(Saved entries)
━━━
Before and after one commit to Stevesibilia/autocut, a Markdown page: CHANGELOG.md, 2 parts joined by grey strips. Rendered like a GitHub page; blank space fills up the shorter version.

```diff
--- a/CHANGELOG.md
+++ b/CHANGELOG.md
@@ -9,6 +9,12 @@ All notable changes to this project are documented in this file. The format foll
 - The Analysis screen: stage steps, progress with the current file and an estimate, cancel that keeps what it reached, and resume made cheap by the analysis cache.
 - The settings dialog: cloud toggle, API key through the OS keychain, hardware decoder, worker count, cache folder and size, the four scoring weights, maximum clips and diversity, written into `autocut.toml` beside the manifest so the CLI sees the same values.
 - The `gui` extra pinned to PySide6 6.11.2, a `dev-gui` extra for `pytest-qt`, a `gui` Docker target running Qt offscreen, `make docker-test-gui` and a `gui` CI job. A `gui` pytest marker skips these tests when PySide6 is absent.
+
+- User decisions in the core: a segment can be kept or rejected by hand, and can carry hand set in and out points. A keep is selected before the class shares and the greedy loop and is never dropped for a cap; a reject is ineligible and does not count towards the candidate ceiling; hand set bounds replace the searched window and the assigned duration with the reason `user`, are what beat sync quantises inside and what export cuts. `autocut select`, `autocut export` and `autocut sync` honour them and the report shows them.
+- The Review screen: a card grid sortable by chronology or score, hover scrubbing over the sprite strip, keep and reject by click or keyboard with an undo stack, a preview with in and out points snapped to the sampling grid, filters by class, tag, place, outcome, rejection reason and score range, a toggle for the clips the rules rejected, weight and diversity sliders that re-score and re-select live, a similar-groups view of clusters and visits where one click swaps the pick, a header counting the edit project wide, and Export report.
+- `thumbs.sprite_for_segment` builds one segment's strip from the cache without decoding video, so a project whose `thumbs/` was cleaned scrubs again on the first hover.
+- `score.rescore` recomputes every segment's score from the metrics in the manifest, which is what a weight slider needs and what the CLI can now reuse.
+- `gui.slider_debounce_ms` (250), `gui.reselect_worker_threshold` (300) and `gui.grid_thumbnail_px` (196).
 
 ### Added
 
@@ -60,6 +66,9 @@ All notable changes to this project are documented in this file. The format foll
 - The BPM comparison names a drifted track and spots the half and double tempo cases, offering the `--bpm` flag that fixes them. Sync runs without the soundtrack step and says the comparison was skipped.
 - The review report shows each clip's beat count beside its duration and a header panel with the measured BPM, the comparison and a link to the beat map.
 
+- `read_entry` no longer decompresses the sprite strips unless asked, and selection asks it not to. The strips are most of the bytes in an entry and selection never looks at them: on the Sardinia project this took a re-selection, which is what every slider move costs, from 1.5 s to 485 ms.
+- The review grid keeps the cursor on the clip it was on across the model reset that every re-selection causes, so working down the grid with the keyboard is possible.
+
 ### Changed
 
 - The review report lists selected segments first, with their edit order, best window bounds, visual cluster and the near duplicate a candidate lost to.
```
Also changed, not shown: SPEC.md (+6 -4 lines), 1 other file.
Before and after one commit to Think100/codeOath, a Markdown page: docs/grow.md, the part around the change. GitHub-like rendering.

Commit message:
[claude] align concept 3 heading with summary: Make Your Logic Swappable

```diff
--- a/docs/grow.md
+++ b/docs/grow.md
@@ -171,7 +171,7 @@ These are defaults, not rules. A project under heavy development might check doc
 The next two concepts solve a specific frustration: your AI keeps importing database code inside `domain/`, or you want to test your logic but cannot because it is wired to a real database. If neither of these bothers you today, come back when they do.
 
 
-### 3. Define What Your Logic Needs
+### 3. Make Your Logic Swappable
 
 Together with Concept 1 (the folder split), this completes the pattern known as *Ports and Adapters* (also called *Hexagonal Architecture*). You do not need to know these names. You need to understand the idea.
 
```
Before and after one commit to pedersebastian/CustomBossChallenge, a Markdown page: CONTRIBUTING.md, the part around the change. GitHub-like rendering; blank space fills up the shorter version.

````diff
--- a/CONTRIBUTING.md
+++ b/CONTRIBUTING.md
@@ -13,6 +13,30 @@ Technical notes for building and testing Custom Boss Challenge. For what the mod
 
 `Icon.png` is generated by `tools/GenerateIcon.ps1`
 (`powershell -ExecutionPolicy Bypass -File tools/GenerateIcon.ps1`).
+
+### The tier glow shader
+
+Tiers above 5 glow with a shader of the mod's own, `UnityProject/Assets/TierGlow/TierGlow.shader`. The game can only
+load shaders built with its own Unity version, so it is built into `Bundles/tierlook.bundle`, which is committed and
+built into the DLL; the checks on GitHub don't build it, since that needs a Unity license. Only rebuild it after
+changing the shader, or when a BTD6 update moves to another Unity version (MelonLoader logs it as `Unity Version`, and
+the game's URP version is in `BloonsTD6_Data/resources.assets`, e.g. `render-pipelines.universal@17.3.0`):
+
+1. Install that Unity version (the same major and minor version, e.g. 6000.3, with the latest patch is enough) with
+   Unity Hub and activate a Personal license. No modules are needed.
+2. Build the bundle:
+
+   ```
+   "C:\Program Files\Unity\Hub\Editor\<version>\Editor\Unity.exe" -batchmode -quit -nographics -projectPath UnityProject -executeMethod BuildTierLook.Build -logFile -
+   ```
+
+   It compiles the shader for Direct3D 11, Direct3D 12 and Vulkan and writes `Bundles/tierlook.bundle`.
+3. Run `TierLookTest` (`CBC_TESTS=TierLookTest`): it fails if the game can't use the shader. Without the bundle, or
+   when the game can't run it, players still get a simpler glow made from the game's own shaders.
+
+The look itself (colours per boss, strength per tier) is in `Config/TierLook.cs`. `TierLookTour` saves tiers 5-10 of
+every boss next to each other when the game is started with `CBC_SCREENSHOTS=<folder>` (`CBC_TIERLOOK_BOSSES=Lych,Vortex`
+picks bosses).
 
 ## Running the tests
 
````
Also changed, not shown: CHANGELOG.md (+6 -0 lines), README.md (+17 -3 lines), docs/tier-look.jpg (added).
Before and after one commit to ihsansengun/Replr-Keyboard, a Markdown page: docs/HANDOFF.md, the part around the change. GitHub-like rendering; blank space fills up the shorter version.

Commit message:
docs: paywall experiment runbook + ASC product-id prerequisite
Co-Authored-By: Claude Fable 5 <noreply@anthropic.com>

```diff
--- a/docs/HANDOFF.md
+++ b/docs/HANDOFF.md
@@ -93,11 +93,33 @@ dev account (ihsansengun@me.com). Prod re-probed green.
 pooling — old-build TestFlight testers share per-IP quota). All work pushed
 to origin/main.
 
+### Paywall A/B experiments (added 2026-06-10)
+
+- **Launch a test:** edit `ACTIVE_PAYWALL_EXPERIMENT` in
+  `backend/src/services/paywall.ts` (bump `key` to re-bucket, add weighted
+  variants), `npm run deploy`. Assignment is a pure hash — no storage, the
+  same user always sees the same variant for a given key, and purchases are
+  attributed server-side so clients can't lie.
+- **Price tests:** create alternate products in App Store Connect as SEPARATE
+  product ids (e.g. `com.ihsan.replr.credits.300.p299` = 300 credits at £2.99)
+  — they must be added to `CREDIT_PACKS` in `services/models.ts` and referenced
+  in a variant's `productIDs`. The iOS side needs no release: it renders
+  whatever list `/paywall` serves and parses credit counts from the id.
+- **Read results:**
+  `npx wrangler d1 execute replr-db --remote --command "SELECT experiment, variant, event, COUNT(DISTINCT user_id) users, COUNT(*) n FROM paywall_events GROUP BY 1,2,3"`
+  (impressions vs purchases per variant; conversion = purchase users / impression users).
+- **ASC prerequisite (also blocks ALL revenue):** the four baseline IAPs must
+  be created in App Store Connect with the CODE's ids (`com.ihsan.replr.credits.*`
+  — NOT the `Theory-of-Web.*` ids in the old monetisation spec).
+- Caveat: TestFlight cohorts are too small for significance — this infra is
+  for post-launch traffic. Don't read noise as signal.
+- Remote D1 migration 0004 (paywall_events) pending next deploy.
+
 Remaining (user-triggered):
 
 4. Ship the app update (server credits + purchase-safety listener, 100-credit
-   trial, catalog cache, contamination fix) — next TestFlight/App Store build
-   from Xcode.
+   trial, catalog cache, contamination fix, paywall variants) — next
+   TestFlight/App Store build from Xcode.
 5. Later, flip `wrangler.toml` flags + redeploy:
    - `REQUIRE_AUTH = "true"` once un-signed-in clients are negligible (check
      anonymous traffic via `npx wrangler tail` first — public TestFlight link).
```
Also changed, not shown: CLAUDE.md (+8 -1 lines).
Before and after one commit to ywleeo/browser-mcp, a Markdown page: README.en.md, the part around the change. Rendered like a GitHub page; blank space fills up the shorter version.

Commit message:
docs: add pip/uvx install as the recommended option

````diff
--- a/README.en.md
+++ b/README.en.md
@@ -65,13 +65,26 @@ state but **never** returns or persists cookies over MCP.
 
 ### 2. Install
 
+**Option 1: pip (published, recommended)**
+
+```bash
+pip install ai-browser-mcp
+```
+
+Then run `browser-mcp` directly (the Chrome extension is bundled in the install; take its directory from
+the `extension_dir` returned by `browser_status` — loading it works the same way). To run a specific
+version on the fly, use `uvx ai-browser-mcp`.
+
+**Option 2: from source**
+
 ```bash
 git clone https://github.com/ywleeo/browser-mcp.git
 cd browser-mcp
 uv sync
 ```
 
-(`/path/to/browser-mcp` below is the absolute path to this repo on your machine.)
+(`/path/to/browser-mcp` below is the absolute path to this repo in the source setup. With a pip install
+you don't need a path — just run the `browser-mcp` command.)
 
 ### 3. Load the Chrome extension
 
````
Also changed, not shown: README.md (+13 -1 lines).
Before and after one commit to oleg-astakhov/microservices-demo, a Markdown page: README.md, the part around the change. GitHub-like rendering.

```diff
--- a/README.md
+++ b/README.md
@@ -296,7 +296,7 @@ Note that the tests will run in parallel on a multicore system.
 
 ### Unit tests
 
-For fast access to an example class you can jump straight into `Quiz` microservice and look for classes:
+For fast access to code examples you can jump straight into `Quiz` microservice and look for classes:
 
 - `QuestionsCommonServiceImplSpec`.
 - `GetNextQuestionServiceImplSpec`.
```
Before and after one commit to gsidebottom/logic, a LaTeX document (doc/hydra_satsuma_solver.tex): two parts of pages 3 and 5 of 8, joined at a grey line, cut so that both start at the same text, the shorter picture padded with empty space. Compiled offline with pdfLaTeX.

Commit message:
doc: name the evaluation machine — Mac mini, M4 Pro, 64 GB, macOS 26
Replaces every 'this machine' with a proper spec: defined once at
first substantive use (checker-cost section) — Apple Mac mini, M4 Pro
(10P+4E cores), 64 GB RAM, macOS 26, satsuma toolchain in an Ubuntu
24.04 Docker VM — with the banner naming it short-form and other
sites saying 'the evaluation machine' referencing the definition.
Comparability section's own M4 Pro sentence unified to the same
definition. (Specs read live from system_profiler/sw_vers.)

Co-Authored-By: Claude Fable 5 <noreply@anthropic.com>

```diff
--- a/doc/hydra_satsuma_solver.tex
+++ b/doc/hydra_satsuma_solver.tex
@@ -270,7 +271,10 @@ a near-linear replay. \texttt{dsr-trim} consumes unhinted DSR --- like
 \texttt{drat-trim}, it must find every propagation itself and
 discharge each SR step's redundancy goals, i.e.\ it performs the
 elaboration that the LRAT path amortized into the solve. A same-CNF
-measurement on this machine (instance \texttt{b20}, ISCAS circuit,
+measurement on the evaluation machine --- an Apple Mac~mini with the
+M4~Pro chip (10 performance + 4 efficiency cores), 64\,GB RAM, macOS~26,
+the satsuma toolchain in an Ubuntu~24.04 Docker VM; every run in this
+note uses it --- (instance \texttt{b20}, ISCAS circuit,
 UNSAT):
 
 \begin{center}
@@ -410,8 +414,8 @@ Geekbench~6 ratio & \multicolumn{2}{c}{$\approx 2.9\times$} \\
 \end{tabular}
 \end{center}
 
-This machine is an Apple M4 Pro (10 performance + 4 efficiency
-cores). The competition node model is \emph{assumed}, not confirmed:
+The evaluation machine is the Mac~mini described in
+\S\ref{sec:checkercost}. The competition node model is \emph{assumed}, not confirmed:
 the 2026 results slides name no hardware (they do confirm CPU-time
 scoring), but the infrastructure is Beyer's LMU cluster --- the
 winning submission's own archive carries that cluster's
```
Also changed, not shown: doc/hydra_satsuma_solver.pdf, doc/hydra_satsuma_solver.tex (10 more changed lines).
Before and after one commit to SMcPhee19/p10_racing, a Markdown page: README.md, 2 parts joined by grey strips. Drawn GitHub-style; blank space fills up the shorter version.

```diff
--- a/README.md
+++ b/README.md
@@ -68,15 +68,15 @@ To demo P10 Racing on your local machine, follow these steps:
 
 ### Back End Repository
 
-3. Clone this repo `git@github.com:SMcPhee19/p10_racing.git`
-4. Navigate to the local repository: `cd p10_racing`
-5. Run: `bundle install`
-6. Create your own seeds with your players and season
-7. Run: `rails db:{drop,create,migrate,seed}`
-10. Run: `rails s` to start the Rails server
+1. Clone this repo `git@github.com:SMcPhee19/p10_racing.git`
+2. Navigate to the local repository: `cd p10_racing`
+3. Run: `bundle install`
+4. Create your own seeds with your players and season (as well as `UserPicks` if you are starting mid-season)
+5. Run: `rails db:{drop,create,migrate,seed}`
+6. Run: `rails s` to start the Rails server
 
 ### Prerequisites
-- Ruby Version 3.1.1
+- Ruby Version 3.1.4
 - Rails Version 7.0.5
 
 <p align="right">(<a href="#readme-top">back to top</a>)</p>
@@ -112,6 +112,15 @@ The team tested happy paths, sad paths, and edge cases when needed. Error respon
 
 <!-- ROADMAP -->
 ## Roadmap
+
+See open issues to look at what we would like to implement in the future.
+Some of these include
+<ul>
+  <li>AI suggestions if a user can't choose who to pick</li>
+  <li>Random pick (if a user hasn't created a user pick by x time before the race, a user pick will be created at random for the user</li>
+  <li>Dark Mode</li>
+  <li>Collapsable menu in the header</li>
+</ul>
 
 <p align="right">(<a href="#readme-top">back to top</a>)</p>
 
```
━━━
_WORK TO COMPLETE:_ Using the entries above, count the lines that have the string "machine" in them. Answer with that number only.

_FINISHED TASK:_ 9